But as noted around these parts, the number of people  people heading for the door has been noticeably greater during the current administration than in others.  Try twice to three times greater.

And that’s weird because unless you really have to go for a good reason, most politicians don’t just run screaming from the room as did Paul Oram.   Even if their family and their ill health make cabinet too burdensome, they at least try to tough it out in the back benchers somewhere in the hopes things get better. 

Why wouldn’t they stick around?  The work may suck sometimes and the hours are hideous but at the end there is a nice pension and even a tidy little compensation package to get you through the rough patch. 

That’s not being facetious.  Most politicians can’t go back to their old jobs after politics and their next occupations may not be as lucrative as the ones they had before.  As in hockey, you hear about all the star players, but the ones who slagged it out year after year for scale  don’t necessarily fare so well once they leave the dressing room for the last time.

So from out of nowhere – supposedly – a commission comes up with a very specific recommendation on severance that actually goes against what they one public person recommended.

Rather than change the package entitlements to bring political severance in line with the public sector – as the one person suggested -  the commission recommended that
1. The current provisions for the payment of severance to an MHA remain unchanged.
But, then it got interesting.

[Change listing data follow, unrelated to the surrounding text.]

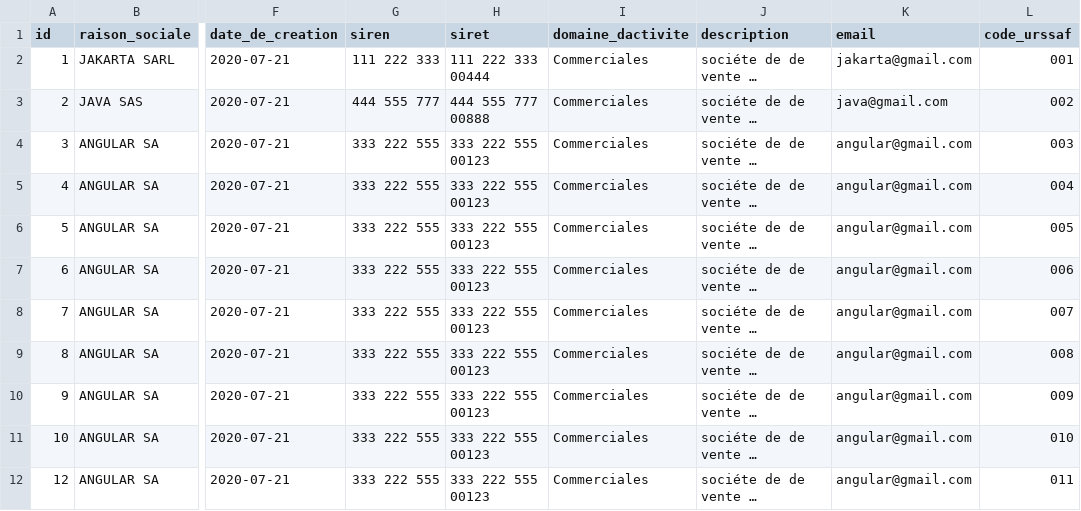
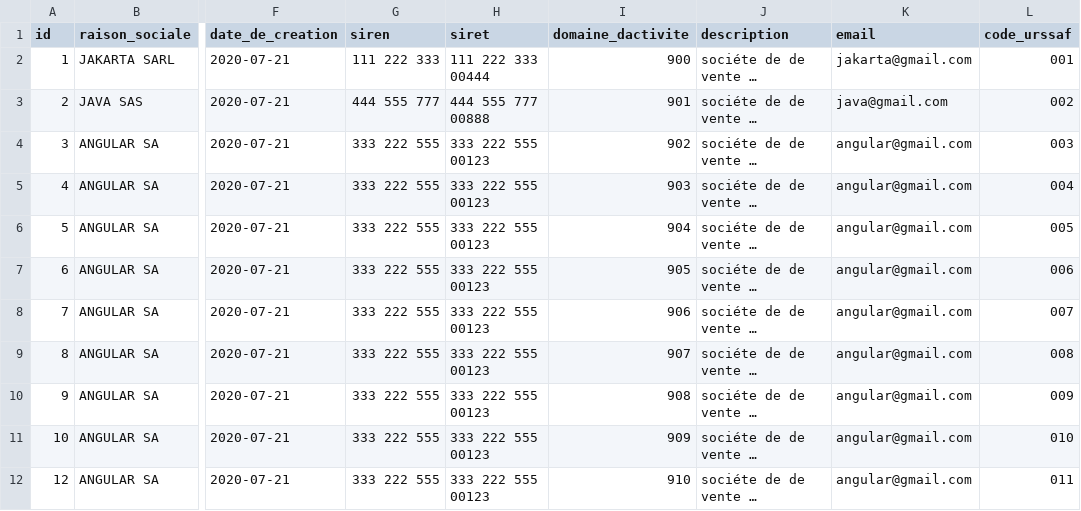
Before and after one commit to eddy62/emna_back_end, a CSV file: src/main/resources/config/liquibase/fake-data/info_entreprise.csv, drawn as a sheet; only a part is shown, gaps mark what is left out; long unchanged cells end in …; the diff names each change by its address in the sheet, - before the commit and + after, or states it on an @@ line.

Commit message:
[#1350][Fix][JS] - Creation PDF DPAE Ok

```diff
--- a/src/main/resources/config/liquibase/fake-data/info_entreprise.csv
+++ b/src/main/resources/config/liquibase/fake-data/info_entreprise.csv
-I2 (domaine_dactivite): Commerciales
+I2 (domaine_dactivite): 900
-I3 (domaine_dactivite): Commerciales
+I3 (domaine_dactivite): 901
-I4 (domaine_dactivite): Commerciales
+I4 (domaine_dactivite): 902
-I5 (domaine_dactivite): Commerciales
+I5 (domaine_dactivite): 903
-I6 (domaine_dactivite): Commerciales
+I6 (domaine_dactivite): 904
-I7 (domaine_dactivite): Commerciales
+I7 (domaine_dactivite): 905
-I8 (domaine_dactivite): Commerciales
+I8 (domaine_dactivite): 906
-I9 (domaine_dactivite): Commerciales
+I9 (domaine_dactivite): 907
-I10 (domaine_dactivite): Commerciales
+I10 (domaine_dactivite): 908
-I11 (domaine_dactivite): Commerciales
+I11 (domaine_dactivite): 909
-I12 (domaine_dactivite): Commerciales
+I12 (domaine_dactivite): 910
```
Also changed, not shown: 3 other files.
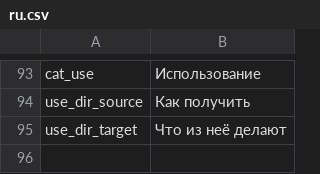
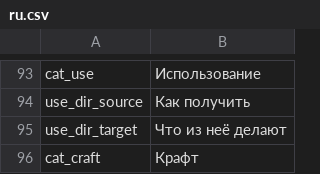
Before and after one commit to WhiteFeather127/ProbablyEnoughItems, a CSV file: Localization/ru.csv, drawn as a sheet; only a part is shown, gaps mark what is left out; the diff names each change by its address in the sheet, - before the commit and + after, or states it on an @@ line.

Commit message:
分类体系重构（按用户指定）：①删掉「求购」大类与整个渲染路径（CatWanted/IsWanted/RenderBuys/BuildSourcePages 求购分支）②「合成材料」并入「合成」：CatCraft 双向大类（Producing+Consuming 配方合并，AddCraftCategory），配方页当前物品在哪列就高亮在哪列，方向自明 ③「开启」并入「使用」：箱/卡开启关系合成为 open 使用记录（SynthesizeOpenRelations：箱自身/卡自身/内容物反查三条路），走同一个「使用」大类双向互查，删除 CatLootUse/CatLock/RenderLootUsePage/RenderLockPage 与 item:箱子 掉落页（避免同一关系两个大类重复）④左右键打开同一页（OpenFor 单参数+兼容重载），标题栏方向标签与 ApplyDirectionLabel 删除 ⑤cat_craft 三语言、空目录提示中性化 cat_none；工坊描述类型表同步：客人/配给站/杰克逊博士/机器(双向)/合成(双向)/使用(双向含开启)/掉落池

```diff
--- a/Localization/ru.csv
+++ b/Localization/ru.csv
+row 96: cat_craft | Крафт
```
Also changed, not shown: Localization/en.csv, Localization/zh.csv, 2 other files.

The commission did recommend that
2. An MHA who voluntarily resigns prior to a general election for reasons other than his or her own serious illness or a serious illness in his or her immediate family shall not be eligible for Severance Pay [sic].

If that rule had been in place in 2007, neither Tom Rideout nor Trevor Taylor would have collected any severance.  Paul Oram – who pleaded ill health among other things  - would collect as would Diane Whelan, if she opts to retire soon.

And any politician thinking of running federally would be leaving behind a tidy sum.  Someone in office a couple of years wouldn’t.  But a politician with any time under his or her belt, like say Tom Osborne, would take a severe chop to the money bag.   You can buy a few campaign signs with 15 years of severance.

Now the politicians could still leave but they’d have to stick it out until the next election if they wanted to collect the cash.   That would certainly make a body think twice about a sudden departure for any but the most grave reasons.

Now just to flip back to Paulie Oram, there some curious coincidences.  Paul pleaded ill health.  The commission tied severance to ill health.  Paulie complained about not getting paid enough.  The commission recommended rolling back the July increased and freezing pay until after the next general election.  he certainly had well crafted speaking notes, didn’t he?

But there’s just something a bit odd about the recommendation on severance.  Odd considering that – as the Bolsheviks used to say – there is just no such thing as a coincidence in politics.
Hitting them in the bank account.

That’s one way to stop what is – by any account – a pretty sorry record on people abandoning the ruling party, sometimes at the most inconvenient time.